**Extracted data entries**:
────────────────────────────────────────
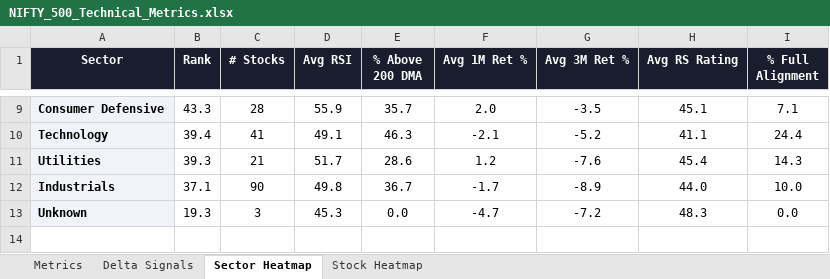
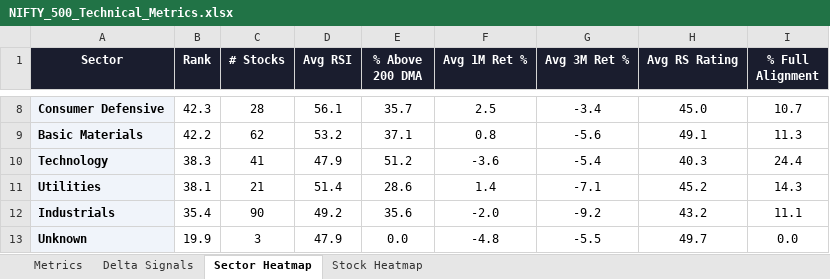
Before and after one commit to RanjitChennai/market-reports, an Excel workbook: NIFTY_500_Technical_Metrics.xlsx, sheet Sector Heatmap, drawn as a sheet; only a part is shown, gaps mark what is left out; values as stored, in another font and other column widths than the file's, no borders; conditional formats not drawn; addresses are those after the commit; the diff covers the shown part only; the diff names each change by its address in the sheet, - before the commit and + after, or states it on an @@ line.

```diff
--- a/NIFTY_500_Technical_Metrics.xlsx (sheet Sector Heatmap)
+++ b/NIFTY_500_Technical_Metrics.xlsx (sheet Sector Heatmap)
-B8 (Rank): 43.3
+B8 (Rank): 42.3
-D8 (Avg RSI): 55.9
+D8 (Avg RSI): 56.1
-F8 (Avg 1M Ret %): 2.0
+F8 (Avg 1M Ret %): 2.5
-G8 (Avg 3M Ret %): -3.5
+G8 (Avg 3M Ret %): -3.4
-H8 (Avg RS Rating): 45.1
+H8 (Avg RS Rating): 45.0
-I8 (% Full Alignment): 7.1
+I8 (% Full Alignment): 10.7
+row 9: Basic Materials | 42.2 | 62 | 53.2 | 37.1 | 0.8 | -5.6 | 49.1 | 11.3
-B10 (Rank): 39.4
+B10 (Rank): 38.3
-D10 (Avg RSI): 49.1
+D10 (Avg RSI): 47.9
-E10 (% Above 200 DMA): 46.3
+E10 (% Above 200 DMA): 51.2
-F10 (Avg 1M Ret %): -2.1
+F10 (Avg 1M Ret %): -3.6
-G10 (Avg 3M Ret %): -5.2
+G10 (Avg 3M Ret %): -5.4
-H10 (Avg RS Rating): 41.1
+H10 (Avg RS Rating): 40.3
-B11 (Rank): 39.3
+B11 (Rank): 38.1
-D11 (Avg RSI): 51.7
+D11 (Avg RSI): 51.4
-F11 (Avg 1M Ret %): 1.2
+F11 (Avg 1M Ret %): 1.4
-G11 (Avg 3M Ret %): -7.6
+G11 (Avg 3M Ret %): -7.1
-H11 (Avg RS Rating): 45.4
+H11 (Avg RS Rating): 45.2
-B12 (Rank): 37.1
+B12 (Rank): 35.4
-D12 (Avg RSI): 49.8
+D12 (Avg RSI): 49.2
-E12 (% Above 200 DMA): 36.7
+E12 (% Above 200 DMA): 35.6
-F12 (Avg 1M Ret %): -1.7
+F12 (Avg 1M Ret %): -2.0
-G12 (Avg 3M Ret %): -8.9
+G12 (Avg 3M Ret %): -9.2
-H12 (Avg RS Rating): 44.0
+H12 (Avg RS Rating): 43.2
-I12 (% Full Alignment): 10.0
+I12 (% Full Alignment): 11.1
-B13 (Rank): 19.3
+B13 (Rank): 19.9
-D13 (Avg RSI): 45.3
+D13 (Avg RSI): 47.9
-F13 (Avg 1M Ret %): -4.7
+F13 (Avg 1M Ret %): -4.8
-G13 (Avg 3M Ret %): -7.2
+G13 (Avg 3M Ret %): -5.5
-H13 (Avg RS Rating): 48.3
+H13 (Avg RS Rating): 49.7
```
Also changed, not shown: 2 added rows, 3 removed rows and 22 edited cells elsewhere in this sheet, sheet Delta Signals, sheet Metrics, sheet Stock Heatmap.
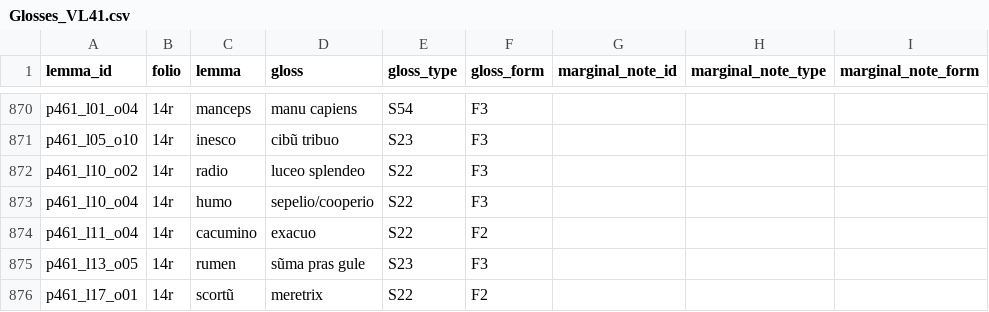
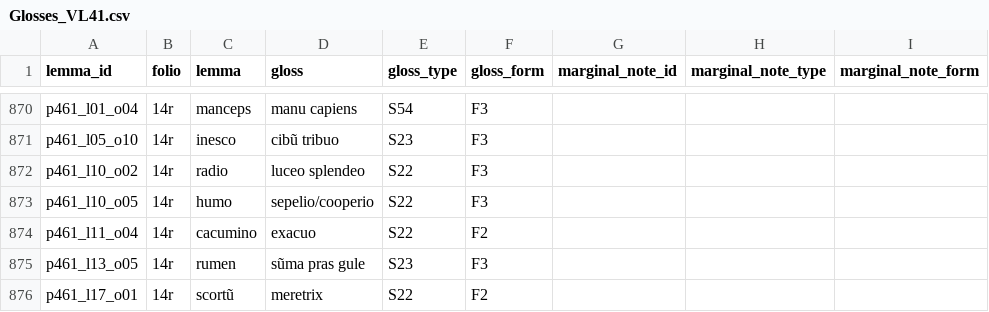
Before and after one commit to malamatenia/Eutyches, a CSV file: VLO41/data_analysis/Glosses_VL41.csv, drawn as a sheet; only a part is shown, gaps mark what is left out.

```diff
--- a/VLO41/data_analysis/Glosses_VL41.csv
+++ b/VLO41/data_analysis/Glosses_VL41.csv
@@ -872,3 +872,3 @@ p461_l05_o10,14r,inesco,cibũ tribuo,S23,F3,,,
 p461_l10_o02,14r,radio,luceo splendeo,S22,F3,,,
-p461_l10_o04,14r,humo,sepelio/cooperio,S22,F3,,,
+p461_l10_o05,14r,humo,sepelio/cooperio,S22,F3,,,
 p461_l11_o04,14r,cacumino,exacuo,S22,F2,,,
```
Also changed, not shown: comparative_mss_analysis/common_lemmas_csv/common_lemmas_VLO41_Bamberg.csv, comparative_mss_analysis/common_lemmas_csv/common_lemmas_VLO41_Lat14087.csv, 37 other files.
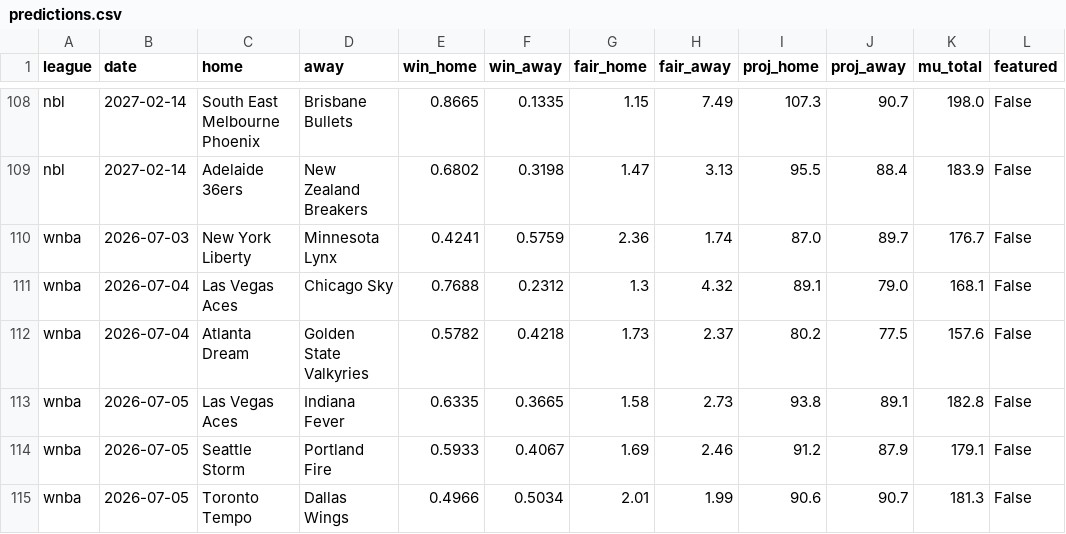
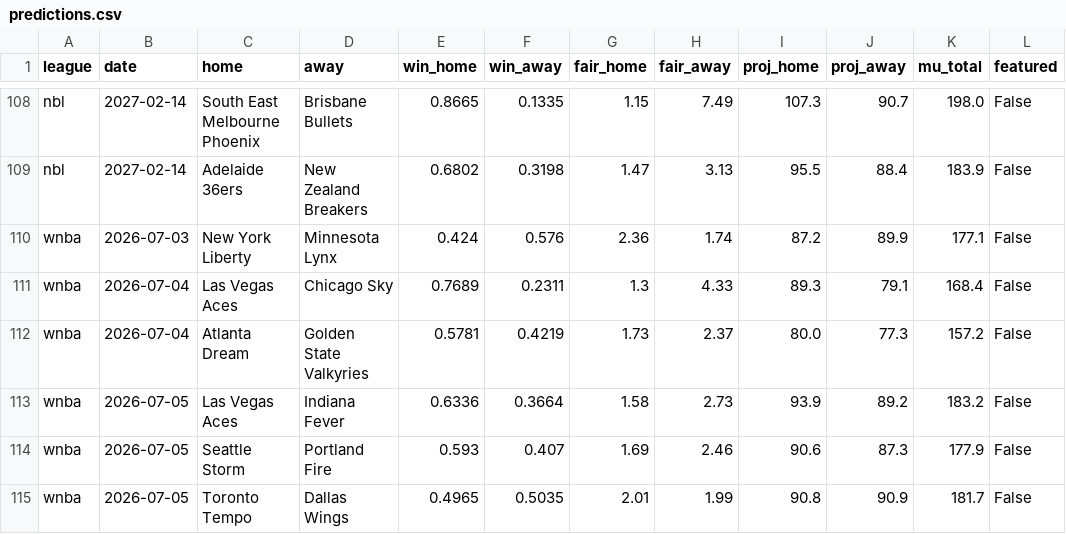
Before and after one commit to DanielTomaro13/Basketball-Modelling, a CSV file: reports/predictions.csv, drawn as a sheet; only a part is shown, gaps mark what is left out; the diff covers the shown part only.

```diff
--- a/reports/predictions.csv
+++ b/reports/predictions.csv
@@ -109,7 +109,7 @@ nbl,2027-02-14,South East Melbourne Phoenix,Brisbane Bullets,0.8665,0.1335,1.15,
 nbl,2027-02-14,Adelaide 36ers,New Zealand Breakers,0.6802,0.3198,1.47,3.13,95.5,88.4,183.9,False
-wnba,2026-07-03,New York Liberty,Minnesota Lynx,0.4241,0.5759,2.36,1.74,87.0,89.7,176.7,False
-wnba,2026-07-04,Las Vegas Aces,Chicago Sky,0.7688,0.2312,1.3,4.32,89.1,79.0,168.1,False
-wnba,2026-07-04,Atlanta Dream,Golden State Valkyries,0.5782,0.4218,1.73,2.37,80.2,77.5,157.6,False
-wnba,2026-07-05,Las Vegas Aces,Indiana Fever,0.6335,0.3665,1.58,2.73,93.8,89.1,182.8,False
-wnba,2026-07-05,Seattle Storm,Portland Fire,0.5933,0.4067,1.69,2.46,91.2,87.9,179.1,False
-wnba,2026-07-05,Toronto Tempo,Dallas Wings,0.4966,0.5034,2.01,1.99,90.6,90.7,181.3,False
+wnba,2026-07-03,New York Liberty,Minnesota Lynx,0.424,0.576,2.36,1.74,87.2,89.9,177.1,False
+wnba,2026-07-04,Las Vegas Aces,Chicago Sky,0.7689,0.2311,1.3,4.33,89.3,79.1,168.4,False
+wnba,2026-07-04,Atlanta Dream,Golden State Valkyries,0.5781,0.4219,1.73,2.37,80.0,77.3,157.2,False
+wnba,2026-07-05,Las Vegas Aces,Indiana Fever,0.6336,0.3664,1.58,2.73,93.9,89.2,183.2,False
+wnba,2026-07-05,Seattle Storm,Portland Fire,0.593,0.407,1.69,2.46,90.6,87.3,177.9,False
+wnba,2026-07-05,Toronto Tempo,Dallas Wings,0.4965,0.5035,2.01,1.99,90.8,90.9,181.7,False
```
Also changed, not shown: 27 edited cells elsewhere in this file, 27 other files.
────────────────────────────────────────
**Problem statement**:
Return the records above exactly, without the pictures.

**Your solution**:
Before and after one commit to RanjitChennai/market-reports, an Excel workbook: NIFTY_500_Technical_Metrics.xlsx, sheet Sector Heatmap, drawn as a sheet; only a part is shown, gaps mark what is left out; values as stored, in another font and other column widths than the file's, no borders; conditional formats not drawn; addresses are those after the commit; the diff covers the shown part only; the diff names each change by its address in the sheet, - before the commit and + after, or states it on an @@ line.

```diff
--- a/NIFTY_500_Technical_Metrics.xlsx (sheet Sector Heatmap)
+++ b/NIFTY_500_Technical_Metrics.xlsx (sheet Sector Heatmap)
-B8 (Rank): 43.3
+B8 (Rank): 42.3
-D8 (Avg RSI): 55.9
+D8 (Avg RSI): 56.1
-F8 (Avg 1M Ret %): 2.0
+F8 (Avg 1M Ret %): 2.5
-G8 (Avg 3M Ret %): -3.5
+G8 (Avg 3M Ret %): -3.4
-H8 (Avg RS Rating): 45.1
+H8 (Avg RS Rating): 45.0
-I8 (% Full Alignment): 7.1
+I8 (% Full Alignment): 10.7
+row 9: Basic Materials | 42.2 | 62 | 53.2 | 37.1 | 0.8 | -5.6 | 49.1 | 11.3
-B10 (Rank): 39.4
+B10 (Rank): 38.3
-D10 (Avg RSI): 49.1
+D10 (Avg RSI): 47.9
-E10 (% Above 200 DMA): 46.3
+E10 (% Above 200 DMA): 51.2
-F10 (Avg 1M Ret %): -2.1
+F10 (Avg 1M Ret %): -3.6
-G10 (Avg 3M Ret %): -5.2
+G10 (Avg 3M Ret %): -5.4
-H10 (Avg RS Rating): 41.1
+H10 (Avg RS Rating): 40.3
-B11 (Rank): 39.3
+B11 (Rank): 38.1
-D11 (Avg RSI): 51.7
+D11 (Avg RSI): 51.4
-F11 (Avg 1M Ret %): 1.2
+F11 (Avg 1M Ret %): 1.4
-G11 (Avg 3M Ret %): -7.6
+G11 (Avg 3M Ret %): -7.1
-H11 (Avg RS Rating): 45.4
+H11 (Avg RS Rating): 45.2
-B12 (Rank): 37.1
+B12 (Rank): 35.4
-D12 (Avg RSI): 49.8
+D12 (Avg RSI): 49.2
-E12 (% Above 200 DMA): 36.7
+E12 (% Above 200 DMA): 35.6
-F12 (Avg 1M Ret %): -1.7
+F12 (Avg 1M Ret %): -2.0
-G12 (Avg 3M Ret %): -8.9
+G12 (Avg 3M Ret %): -9.2
-H12 (Avg RS Rating): 44.0
+H12 (Avg RS Rating): 43.2
-I12 (% Full Alignment): 10.0
+I12 (% Full Alignment): 11.1
-B13 (Rank): 19.3
+B13 (Rank): 19.9
-D13 (Avg RSI): 45.3
+D13 (Avg RSI): 47.9
-F13 (Avg 1M Ret %): -4.7
+F13 (Avg 1M Ret %): -4.8
-G13 (Avg 3M Ret %): -7.2
+G13 (Avg 3M Ret %): -5.5
-H13 (Avg RS Rating): 48.3
+H13 (Avg RS Rating): 49.7
```
Also changed, not shown: 2 added rows, 3 removed rows and 22 edited cells elsewhere in this sheet, sheet Delta Signals, sheet Metrics, sheet Stock Heatmap.
Before and after one commit to malamatenia/Eutyches, a CSV file: VLO41/data_analysis/Glosses_VL41.csv, drawn as a sheet; only a part is shown, gaps mark what is left out.

```diff
--- a/VLO41/data_analysis/Glosses_VL41.csv
+++ b/VLO41/data_analysis/Glosses_VL41.csv
@@ -872,3 +872,3 @@ p461_l05_o10,14r,inesco,cibũ tribuo,S23,F3,,,
 p461_l10_o02,14r,radio,luceo splendeo,S22,F3,,,
-p461_l10_o04,14r,humo,sepelio/cooperio,S22,F3,,,
+p461_l10_o05,14r,humo,sepelio/cooperio,S22,F3,,,
 p461_l11_o04,14r,cacumino,exacuo,S22,F2,,,
```
Also changed, not shown: comparative_mss_analysis/common_lemmas_csv/common_lemmas_VLO41_Bamberg.csv, comparative_mss_analysis/common_lemmas_csv/common_lemmas_VLO41_Lat14087.csv, 37 other files.
Before and after one commit to DanielTomaro13/Basketball-Modelling, a CSV file: reports/predictions.csv, drawn as a sheet; only a part is shown, gaps mark what is left out; the diff covers the shown part only.

```diff
--- a/reports/predictions.csv
+++ b/reports/predictions.csv
@@ -109,7 +109,7 @@ nbl,2027-02-14,South East Melbourne Phoenix,Brisbane Bullets,0.8665,0.1335,1.15,
 nbl,2027-02-14,Adelaide 36ers,New Zealand Breakers,0.6802,0.3198,1.47,3.13,95.5,88.4,183.9,False
-wnba,2026-07-03,New York Liberty,Minnesota Lynx,0.4241,0.5759,2.36,1.74,87.0,89.7,176.7,False
-wnba,2026-07-04,Las Vegas Aces,Chicago Sky,0.7688,0.2312,1.3,4.32,89.1,79.0,168.1,False
-wnba,2026-07-04,Atlanta Dream,Golden State Valkyries,0.5782,0.4218,1.73,2.37,80.2,77.5,157.6,False
-wnba,2026-07-05,Las Vegas Aces,Indiana Fever,0.6335,0.3665,1.58,2.73,93.8,89.1,182.8,False
-wnba,2026-07-05,Seattle Storm,Portland Fire,0.5933,0.4067,1.69,2.46,91.2,87.9,179.1,False
-wnba,2026-07-05,Toronto Tempo,Dallas Wings,0.4966,0.5034,2.01,1.99,90.6,90.7,181.3,False
+wnba,2026-07-03,New York Liberty,Minnesota Lynx,0.424,0.576,2.36,1.74,87.2,89.9,177.1,False
+wnba,2026-07-04,Las Vegas Aces,Chicago Sky,0.7689,0.2311,1.3,4.33,89.3,79.1,168.4,False
+wnba,2026-07-04,Atlanta Dream,Golden State Valkyries,0.5781,0.4219,1.73,2.37,80.0,77.3,157.2,False
+wnba,2026-07-05,Las Vegas Aces,Indiana Fever,0.6336,0.3664,1.58,2.73,93.9,89.2,183.2,False
+wnba,2026-07-05,Seattle Storm,Portland Fire,0.593,0.407,1.69,2.46,90.6,87.3,177.9,False
+wnba,2026-07-05,Toronto Tempo,Dallas Wings,0.4965,0.5035,2.01,1.99,90.8,90.9,181.7,False
```
Also changed, not shown: 27 edited cells elsewhere in this file, 27 other files.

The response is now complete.